Monday, 14 July 2014

Questions without Notice

Higher Education

2:53 pm

Photo of George ChristensenGeorge Christensen (Dawson, National Party) Share this | | Hansard source

My question is to the Minister for Education. Will the minister explain how the government's higher education reforms will assist Central Queensland University and other universities to compete in a global education market, giving Australians more opportunity to obtain a higher education qualification?

Photo of Christopher PyneChristopher Pyne (Sturt, Liberal Party, Minister for Education) Share this | | Hansard source

I thank the member for Dawson for his question. In the break I was pleased to be in his electorate, and also the member for Capricornia's electorate. I was hosted by Michelle Landry, the excellent new member for Capricornia, at the University of Central Queensland at the launch of the newly-emerged Central Queensland TAFE and Central Queensland University into a dynamic new institution led by a dynamic vice chancellor, Scott Bowman. He wants to grasp the opportunities that higher education reform will bring in the budget. In fact, at the launch with the member for Capricornia, Scott Bowman said, 'we are licking our lips about higher education reforms, because we are a lick-smackingly good university.' That is the kind of attitude the government is looking for from the university sector—to grasp the opportunity for freedom this government plans to give them.

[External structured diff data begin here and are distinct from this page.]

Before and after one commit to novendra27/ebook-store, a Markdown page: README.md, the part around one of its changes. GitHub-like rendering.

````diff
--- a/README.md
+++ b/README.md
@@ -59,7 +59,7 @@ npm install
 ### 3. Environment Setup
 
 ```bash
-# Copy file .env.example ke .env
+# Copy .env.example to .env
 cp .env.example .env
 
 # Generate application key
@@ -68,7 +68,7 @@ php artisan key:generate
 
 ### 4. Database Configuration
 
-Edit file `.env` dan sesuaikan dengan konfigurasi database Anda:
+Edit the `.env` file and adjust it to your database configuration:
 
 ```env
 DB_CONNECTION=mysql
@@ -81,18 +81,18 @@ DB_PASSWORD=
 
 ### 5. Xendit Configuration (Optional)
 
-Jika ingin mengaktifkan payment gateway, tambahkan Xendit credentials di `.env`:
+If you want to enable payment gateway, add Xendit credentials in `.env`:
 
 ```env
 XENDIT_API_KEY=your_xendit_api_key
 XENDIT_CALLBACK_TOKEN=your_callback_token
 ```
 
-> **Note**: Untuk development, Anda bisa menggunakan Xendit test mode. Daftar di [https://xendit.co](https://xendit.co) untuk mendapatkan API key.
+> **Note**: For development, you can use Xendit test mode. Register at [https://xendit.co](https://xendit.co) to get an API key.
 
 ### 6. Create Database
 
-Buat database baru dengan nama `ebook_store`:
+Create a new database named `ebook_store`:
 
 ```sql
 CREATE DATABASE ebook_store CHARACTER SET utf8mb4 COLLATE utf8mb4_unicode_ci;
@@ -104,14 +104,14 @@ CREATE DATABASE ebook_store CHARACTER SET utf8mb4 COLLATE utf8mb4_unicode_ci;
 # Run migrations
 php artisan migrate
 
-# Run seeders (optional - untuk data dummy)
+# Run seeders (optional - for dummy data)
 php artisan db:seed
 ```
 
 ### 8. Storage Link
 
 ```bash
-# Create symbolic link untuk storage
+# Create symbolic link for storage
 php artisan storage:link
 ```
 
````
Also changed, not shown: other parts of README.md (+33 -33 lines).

The previous government were incompetent in government and are irresponsible in opposition. Under the previous government there was a declining university sector. When we won power last September we saw there were declining results for our universities around the world—in fact on the Shanghai Jiao Tong index, most of our institutions were falling behind, some were flatlining and one or two exceptions were doing better than they had before. The government was faced with the prospect of our universities falling behind in a slow decline, like our manufacturing sector.

Ms Butler interjecting

Photo of Mrs Bronwyn BishopMrs Bronwyn Bishop (Speaker) Share this | | Hansard source

One more utterance and the member for Griffith will leave.

Photo of Christopher PyneChristopher Pyne (Sturt, Liberal Party, Minister for Education) Share this | | Hansard source

We had to choose between doing what Labor did—which was just to keep kicking the can down the road, being incompetent and now irresponsible—or grasping the opportunity to do something about higher education in Australia. Grasp that opportunity we did—and we want to give our university sector the freedom that they need to be able to compete globally against our Asian competitors. We are going to give them the freedom to put a value on their best courses, so they can keep doing the things they do well, and do them even better and invest the extra resources they gain into research. We will give them the freedom to make the decisions about what they do well, and what they do not want to continue to do into the future. We want to give them the freedom to draft their own scholarships fund so they can have packages that attract the best and brightest students from around Australia of low socio-economic status and to give them the opportunity to get a higher education qualification. The difference between us and Labor could not be more stark. Whereas this side of the government wants to spread opportunity and give the universities the chance to compete globally, Labor wants to keep being irresponsible. Just as they were incompetent in government, they are irresponsible in opposition—it goes on and on.(Time expired)